  20. Sui X, Church TS, Meriwether RA, Lobelo F, Blair SN (2008) Uric acid and the development of metabolic syndrome in women and men. Metabolism 57: 845-852. [Crossref]
  21. Gonçalves JP, Oliveira A, Severo M, Santos AC, Lopes C (2012) Cross-sectional and longitudinal associations between serum uric acid and metabolic syndrome. Endocrine 41: 450-457. [Crossref]
  22. Oda E (2014) Serum uric acid is an independent predictor of metabolic syndrome in a Japanese health screening population. Heart Vessels 29: 496-503. [Crossref]
  23. Nakagawa T, Hu H, Zharikov S, Tuttle KR, Short RA, et al. (2006) A causal role for uric acid in fructose-induced metabolic syndrome. Am J Physiol Renal Physiol 290: F625-F631. [Crossref]
  24. Sánchez-Lozada LG, Tapia E, Bautista-García P, Soto V, Avila-Casado C, et al. (2008) Effects of febuxostat on metabolic and renal alterations in rats with fructose-induced metabolic syndrome. Am J Physiol Renal Physiol 294: F710-F718. [Crossref]
  25. Reungjui S, Roncal CA, Mu W, Srinivas TR, Sirivongs D, et al. (2007) Thiazide diuretics exacerbate fructose-induced metabolic syndrome. J Am Soc Nephrol 18: 2724-2731. [Crossref]
  26. Oda E (2017) Uric acid lowering therapy for prevention of cardiovascular disease requires further evidence to be validated. J Lab Precis Med 2: 66.

Editorial Information

Editor-in-Chief

Massimo Fioranelli
Guglielmo Marconi University

Article Type

Mini Report

Publication history

Received date: March 15, 2018
Accepted date: March 25, 2018
Published date: March 30, 2018

Copyright

©2018 Oda E. This is an open-access article distributed under the terms of the Creative Commons Attribution License, which permits unrestricted use, distribution, and reproduction in any medium, provided the original author and source are credited.

Citation

Oda E (2018) Mini-report on the association between serum uric acid and incident metabolic syndrome. J Integr Cardiol 4: DOI: 10.15761/JIC.1000242

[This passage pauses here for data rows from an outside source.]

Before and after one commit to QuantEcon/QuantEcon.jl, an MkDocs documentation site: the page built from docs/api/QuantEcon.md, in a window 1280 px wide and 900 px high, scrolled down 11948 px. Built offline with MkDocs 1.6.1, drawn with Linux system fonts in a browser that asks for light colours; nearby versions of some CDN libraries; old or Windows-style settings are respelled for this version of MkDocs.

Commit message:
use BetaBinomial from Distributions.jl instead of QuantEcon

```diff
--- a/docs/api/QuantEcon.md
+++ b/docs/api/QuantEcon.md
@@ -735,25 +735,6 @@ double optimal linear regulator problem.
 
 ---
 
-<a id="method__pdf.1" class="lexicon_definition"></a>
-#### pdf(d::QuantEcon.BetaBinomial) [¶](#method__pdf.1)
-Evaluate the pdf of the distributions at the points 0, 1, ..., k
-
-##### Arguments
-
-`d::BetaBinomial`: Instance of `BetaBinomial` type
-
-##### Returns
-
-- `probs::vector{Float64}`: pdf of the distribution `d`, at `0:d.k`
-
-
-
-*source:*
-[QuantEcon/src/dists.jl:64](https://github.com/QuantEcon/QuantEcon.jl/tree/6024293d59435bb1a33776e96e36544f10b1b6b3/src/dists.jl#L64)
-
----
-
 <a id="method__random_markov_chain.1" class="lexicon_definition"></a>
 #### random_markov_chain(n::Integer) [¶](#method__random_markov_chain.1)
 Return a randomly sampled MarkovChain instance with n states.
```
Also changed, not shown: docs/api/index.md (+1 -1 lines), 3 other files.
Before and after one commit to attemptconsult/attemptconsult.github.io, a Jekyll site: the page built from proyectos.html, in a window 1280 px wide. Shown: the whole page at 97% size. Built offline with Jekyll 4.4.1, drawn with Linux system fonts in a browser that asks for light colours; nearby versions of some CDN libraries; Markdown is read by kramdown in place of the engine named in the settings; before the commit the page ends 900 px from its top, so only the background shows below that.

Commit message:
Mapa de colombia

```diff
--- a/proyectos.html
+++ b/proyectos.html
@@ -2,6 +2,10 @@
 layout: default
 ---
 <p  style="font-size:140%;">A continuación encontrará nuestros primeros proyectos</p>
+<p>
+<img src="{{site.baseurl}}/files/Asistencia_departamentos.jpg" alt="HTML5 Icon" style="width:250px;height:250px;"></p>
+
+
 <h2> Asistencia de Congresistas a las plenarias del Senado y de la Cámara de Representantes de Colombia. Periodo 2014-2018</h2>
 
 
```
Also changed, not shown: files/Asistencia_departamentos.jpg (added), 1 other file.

Corresponding author

Eiji Oda

Medical Check-up Center, Tachikawa General Hospital, Asahioka 1-24, Nagaoka, Niigata, 940-8621 Japan

No Data.